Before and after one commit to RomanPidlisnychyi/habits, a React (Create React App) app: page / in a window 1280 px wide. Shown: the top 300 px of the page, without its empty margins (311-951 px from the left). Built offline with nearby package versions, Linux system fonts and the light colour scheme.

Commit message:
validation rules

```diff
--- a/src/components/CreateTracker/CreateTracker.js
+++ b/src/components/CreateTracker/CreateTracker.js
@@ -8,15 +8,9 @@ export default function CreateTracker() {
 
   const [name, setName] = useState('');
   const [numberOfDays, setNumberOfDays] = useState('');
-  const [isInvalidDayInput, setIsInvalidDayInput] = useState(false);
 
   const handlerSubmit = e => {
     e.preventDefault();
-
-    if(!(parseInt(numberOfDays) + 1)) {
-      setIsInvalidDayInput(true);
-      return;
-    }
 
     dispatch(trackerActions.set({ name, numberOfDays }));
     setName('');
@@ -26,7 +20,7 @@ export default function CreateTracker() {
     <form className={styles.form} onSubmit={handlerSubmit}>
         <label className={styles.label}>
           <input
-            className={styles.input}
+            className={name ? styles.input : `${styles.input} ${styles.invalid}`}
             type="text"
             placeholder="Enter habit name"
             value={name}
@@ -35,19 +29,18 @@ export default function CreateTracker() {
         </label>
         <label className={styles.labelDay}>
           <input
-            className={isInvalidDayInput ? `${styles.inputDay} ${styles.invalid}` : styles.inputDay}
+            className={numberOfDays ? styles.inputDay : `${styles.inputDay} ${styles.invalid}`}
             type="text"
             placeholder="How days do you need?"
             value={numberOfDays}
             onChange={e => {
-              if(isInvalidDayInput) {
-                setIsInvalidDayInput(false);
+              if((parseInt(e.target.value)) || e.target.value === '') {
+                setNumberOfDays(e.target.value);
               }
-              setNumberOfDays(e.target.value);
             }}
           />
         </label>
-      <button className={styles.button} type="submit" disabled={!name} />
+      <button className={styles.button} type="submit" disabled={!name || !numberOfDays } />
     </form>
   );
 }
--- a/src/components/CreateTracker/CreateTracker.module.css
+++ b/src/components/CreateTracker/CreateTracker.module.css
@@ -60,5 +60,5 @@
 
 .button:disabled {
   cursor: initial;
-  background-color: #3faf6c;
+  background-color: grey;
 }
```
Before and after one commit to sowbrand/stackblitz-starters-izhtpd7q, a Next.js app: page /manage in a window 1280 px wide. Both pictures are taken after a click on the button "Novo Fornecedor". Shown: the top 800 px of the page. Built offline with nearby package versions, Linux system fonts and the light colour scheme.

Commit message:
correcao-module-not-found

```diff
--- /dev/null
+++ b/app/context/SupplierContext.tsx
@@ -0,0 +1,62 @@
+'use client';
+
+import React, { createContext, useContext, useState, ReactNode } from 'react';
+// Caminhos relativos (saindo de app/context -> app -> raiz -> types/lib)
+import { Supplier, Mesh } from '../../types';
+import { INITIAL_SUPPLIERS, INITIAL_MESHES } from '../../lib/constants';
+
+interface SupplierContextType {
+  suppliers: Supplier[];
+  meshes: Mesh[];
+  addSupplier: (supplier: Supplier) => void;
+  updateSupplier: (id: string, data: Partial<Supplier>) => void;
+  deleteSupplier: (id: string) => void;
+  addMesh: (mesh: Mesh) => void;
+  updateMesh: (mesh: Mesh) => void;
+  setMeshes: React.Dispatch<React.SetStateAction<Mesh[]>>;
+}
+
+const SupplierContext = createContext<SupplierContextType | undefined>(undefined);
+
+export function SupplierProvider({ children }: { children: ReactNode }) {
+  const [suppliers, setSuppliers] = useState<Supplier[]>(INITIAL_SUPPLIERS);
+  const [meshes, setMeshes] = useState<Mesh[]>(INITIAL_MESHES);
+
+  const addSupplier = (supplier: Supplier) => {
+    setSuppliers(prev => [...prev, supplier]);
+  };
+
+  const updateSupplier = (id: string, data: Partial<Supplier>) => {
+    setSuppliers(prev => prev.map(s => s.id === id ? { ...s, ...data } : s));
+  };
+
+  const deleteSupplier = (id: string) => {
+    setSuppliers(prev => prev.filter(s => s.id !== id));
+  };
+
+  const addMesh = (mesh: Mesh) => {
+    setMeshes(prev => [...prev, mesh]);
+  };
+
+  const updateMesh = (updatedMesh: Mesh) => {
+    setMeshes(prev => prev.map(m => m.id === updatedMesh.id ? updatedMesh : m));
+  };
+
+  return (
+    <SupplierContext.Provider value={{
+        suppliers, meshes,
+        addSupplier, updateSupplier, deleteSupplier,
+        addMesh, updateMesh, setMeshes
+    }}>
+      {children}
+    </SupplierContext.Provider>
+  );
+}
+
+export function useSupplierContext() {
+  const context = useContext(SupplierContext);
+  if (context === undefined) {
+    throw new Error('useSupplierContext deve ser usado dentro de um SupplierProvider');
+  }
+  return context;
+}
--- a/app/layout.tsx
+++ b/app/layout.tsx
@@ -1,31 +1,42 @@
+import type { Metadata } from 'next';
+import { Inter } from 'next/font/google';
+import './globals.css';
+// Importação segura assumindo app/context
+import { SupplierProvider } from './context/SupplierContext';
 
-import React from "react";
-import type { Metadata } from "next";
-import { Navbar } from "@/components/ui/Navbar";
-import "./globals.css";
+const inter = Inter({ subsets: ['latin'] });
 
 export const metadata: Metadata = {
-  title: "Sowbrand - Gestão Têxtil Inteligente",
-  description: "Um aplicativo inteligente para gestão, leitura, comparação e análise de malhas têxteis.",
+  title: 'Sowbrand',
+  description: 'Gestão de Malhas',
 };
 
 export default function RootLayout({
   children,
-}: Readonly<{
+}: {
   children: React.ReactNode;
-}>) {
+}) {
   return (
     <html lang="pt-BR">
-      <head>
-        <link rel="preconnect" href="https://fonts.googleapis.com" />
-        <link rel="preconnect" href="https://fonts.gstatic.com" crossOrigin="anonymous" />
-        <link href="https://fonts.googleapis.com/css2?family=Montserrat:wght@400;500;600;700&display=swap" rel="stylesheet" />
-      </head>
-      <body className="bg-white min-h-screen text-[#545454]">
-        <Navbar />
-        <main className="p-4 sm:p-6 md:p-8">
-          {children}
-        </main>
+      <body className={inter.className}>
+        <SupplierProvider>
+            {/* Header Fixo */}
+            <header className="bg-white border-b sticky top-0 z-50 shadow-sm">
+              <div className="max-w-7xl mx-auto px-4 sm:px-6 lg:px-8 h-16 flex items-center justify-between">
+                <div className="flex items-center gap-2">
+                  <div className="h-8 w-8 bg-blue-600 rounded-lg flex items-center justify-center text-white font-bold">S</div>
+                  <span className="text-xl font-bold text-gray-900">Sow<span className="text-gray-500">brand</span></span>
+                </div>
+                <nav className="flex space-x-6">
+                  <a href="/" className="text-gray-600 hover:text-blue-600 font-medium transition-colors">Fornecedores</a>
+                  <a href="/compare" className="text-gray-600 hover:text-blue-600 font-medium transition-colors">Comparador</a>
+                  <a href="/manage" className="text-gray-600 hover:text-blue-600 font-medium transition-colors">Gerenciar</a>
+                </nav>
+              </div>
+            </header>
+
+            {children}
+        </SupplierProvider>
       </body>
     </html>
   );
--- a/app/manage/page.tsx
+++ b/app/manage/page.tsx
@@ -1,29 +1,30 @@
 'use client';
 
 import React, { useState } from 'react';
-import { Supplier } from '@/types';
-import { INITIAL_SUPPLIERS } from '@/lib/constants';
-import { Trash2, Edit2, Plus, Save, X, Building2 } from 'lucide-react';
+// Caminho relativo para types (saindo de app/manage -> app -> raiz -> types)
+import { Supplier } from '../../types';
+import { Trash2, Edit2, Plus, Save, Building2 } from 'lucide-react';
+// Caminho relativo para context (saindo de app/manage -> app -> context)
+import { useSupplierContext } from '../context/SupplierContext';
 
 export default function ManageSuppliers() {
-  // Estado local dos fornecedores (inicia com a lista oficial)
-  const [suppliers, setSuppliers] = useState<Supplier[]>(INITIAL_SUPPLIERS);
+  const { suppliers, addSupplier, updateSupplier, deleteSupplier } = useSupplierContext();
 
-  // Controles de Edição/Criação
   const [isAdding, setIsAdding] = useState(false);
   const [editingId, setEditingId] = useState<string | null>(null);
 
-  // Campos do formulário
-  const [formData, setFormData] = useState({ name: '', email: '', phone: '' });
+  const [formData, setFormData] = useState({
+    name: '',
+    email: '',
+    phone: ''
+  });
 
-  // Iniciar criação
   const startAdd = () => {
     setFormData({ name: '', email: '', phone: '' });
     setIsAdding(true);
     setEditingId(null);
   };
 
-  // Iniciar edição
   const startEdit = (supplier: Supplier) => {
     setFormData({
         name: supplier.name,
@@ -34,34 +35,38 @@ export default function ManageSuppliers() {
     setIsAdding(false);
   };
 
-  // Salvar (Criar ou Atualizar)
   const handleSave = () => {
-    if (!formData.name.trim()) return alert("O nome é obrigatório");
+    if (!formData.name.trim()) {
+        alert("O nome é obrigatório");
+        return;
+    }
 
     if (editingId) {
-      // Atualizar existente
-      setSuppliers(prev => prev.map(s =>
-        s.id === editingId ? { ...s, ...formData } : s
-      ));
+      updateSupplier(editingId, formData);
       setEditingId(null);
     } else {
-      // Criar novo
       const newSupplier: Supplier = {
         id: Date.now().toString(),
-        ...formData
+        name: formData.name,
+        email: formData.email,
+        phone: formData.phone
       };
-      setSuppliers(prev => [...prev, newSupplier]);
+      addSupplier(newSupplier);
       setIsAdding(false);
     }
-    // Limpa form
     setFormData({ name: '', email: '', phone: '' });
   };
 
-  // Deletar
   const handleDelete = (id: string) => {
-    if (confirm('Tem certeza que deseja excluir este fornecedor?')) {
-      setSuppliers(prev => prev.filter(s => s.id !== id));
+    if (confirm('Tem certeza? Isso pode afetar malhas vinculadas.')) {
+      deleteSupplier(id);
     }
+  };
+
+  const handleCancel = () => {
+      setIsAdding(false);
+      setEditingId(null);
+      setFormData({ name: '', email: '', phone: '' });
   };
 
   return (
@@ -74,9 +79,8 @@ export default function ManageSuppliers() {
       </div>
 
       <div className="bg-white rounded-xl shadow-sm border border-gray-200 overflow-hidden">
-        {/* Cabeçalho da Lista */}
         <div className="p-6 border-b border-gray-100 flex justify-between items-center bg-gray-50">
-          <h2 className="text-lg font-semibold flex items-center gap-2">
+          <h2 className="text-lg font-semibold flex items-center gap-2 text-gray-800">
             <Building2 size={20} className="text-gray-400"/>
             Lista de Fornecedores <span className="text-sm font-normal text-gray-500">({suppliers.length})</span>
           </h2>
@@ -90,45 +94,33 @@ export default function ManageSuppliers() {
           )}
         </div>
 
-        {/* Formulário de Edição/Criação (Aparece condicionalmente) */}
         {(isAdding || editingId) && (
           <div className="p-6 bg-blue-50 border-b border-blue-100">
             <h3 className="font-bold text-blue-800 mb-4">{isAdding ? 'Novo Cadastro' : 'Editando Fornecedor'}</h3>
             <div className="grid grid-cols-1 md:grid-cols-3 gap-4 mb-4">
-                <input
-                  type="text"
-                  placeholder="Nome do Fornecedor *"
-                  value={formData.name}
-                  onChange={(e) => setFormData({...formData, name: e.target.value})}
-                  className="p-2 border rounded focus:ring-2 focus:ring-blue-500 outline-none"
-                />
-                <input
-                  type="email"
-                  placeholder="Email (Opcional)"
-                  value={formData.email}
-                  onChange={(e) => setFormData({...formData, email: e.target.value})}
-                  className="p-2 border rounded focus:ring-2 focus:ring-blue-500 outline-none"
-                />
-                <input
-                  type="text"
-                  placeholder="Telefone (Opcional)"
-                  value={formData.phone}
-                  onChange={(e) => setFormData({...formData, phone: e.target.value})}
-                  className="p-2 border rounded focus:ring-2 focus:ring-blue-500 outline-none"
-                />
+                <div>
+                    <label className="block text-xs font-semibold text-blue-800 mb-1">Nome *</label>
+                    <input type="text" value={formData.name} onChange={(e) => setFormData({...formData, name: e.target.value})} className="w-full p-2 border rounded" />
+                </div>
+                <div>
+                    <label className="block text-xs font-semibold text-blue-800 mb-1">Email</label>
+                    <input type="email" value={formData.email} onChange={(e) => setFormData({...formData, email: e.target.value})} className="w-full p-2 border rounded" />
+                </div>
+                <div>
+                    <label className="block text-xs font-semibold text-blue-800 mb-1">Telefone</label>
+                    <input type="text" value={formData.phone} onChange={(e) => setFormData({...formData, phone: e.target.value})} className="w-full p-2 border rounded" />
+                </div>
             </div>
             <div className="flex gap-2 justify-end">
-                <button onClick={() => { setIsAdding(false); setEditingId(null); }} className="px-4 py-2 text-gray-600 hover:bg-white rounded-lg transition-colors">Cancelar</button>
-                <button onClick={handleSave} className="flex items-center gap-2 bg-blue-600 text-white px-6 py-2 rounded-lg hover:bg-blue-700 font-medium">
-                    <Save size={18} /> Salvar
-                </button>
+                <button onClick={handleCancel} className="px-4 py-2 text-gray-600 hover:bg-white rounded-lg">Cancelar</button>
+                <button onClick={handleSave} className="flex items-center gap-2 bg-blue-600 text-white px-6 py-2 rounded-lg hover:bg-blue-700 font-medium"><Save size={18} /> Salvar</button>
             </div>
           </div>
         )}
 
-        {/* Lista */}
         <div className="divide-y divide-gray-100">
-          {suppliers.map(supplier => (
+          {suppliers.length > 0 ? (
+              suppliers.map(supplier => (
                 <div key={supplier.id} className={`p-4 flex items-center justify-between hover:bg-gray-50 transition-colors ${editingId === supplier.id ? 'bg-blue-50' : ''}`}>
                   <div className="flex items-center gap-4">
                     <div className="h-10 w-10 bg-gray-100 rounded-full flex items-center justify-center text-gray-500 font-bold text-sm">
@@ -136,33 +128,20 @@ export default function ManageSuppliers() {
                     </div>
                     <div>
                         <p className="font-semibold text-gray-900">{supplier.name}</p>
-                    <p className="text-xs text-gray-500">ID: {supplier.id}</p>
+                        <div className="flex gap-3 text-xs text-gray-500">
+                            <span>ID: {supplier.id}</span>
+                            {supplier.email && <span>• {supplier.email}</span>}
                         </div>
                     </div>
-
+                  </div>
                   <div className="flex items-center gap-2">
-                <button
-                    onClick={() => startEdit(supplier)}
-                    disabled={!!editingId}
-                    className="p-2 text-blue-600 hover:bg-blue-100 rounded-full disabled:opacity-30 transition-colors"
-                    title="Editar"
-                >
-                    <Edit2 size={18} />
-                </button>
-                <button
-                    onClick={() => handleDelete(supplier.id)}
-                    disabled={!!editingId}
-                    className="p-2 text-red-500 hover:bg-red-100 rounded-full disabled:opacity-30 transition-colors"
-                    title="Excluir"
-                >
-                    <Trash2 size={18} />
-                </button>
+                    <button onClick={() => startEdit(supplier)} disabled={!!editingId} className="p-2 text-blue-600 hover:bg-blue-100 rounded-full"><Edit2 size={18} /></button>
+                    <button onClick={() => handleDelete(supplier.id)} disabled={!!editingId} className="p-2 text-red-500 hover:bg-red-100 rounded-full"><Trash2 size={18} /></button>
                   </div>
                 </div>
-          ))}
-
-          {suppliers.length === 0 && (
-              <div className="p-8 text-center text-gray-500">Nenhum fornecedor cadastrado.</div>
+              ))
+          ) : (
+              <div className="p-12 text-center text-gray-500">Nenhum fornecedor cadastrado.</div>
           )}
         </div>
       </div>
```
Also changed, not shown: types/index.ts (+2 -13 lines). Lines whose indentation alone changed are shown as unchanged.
--- --- ---
**About this exercise:** Sift the material for lines that include the word "setSuppliers", and copy each one.

**Response to the task:**
+  const [suppliers, setSuppliers] = useState<Supplier[]>(INITIAL_SUPPLIERS);
+    setSuppliers(prev => [...prev, supplier]);
+    setSuppliers(prev => prev.map(s => s.id === id ? { ...s, ...data } : s));
+    setSuppliers(prev => prev.filter(s => s.id !== id));
-  const [suppliers, setSuppliers] = useState<Supplier[]>(INITIAL_SUPPLIERS);
-      setSuppliers(prev => prev.map(s =>
-      setSuppliers(prev => [...prev, newSupplier]);
-      setSuppliers(prev => prev.filter(s => s.id !== id));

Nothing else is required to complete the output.